WHAT TO PRODUCE
Across the entries below, please work out how many lines contain the string "recent" and give only the number.

Web interface edit records
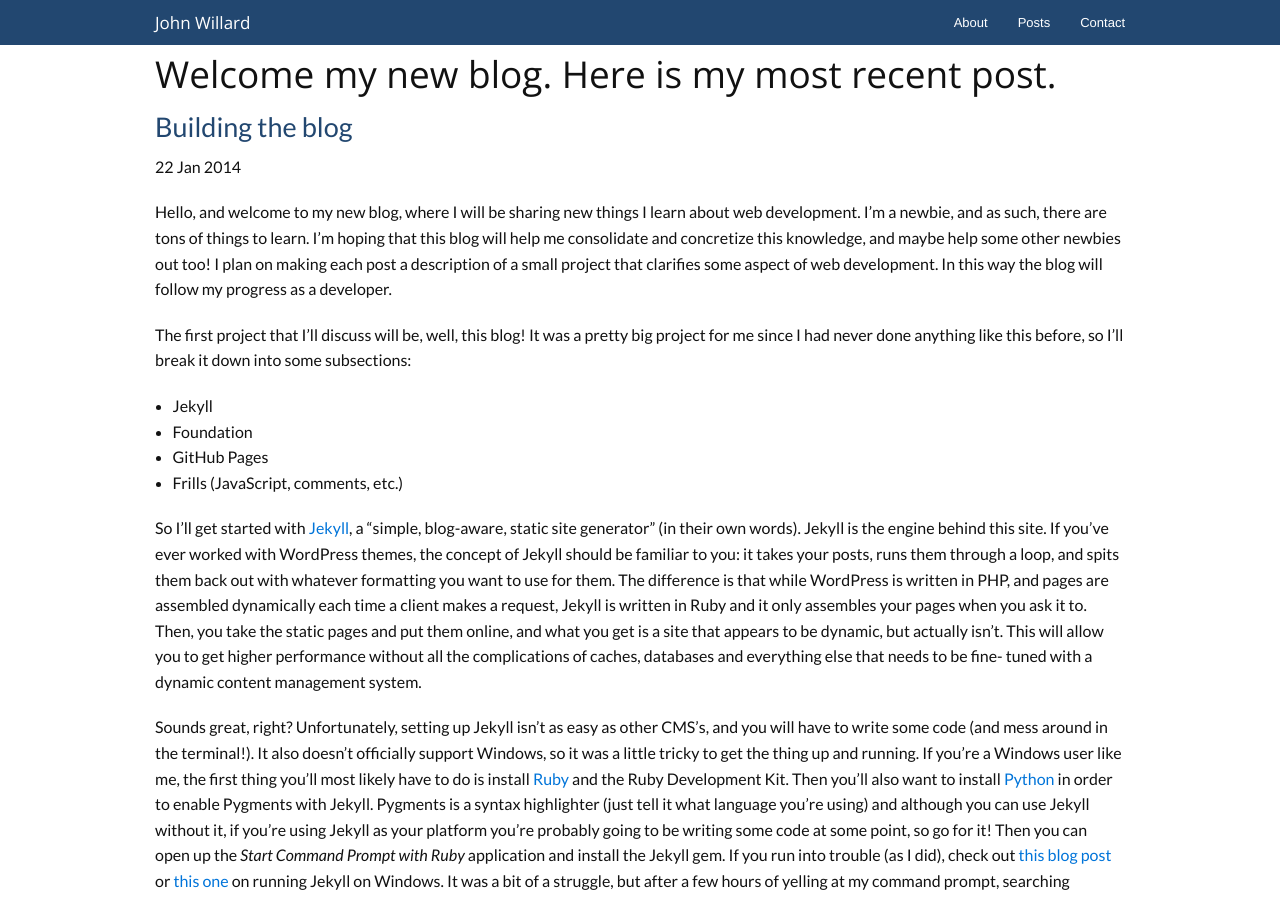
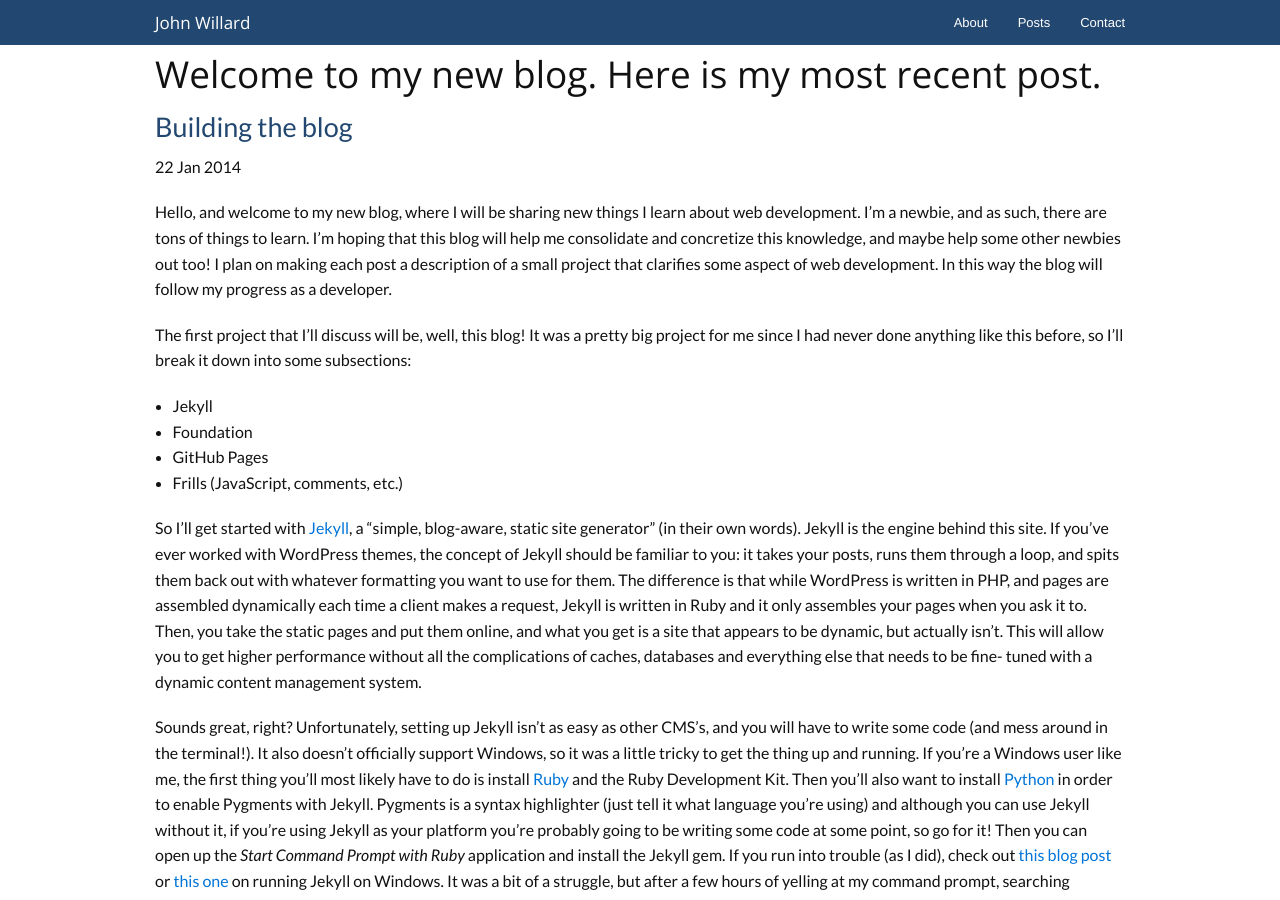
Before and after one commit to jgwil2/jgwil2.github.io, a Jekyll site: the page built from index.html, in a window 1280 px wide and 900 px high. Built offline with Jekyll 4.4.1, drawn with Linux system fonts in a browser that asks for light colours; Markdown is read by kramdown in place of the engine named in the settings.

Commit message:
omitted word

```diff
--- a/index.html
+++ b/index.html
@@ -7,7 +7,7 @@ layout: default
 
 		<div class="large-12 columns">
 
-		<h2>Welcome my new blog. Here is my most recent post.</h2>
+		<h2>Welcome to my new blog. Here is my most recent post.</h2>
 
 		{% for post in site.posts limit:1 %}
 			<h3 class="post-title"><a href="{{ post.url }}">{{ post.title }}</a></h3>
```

...

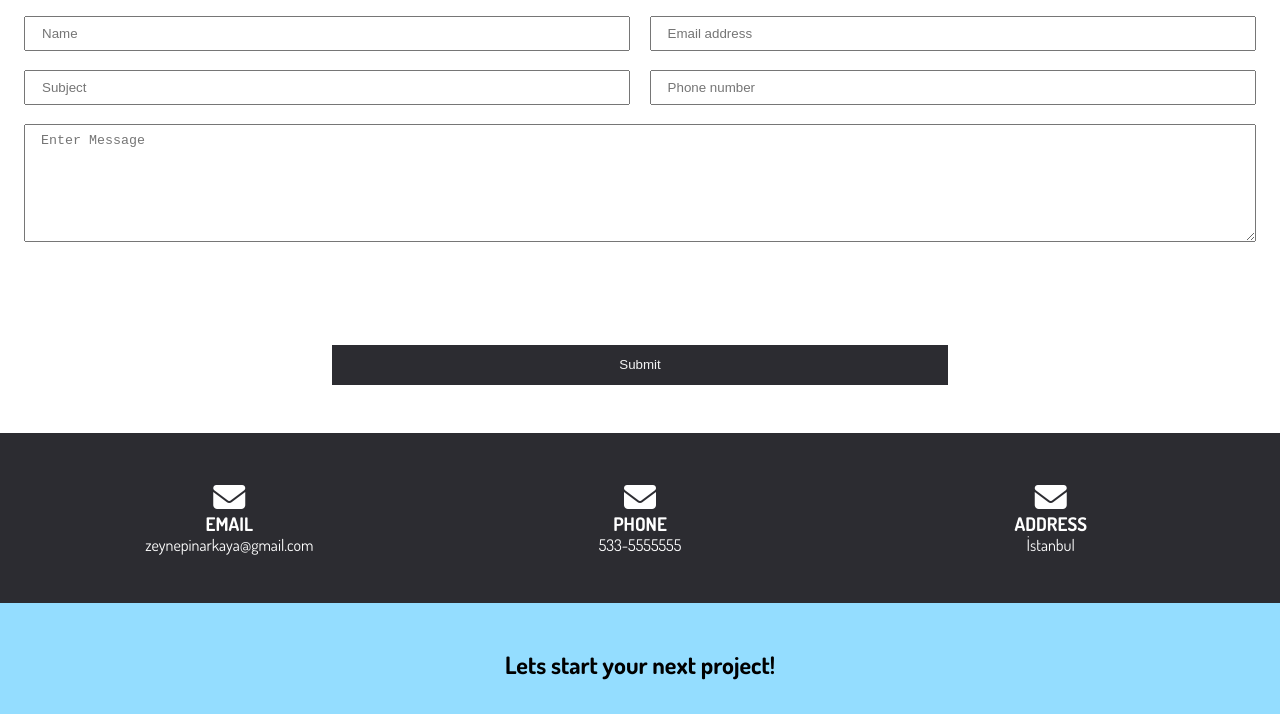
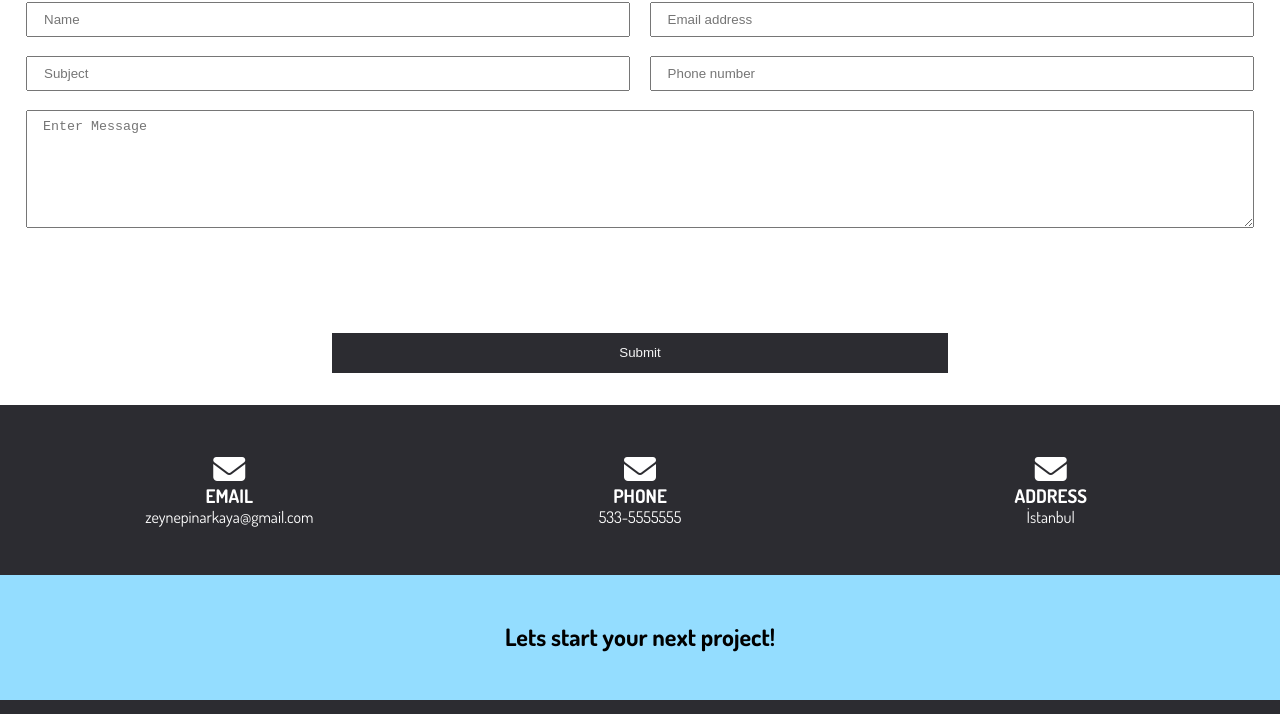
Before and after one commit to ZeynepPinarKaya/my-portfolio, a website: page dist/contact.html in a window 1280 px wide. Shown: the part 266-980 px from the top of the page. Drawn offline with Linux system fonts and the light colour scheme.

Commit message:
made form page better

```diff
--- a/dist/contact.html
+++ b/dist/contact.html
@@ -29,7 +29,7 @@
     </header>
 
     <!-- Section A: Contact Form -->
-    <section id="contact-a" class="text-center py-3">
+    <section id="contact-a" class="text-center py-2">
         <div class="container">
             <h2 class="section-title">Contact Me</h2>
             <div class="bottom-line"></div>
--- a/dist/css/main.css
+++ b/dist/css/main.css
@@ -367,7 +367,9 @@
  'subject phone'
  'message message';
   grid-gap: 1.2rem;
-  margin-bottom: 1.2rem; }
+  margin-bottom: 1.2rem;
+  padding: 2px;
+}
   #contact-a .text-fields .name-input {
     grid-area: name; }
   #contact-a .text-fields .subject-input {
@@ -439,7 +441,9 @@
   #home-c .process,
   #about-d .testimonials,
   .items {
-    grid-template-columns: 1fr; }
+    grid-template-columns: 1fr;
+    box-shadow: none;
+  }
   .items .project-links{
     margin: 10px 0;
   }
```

RESPONSE
2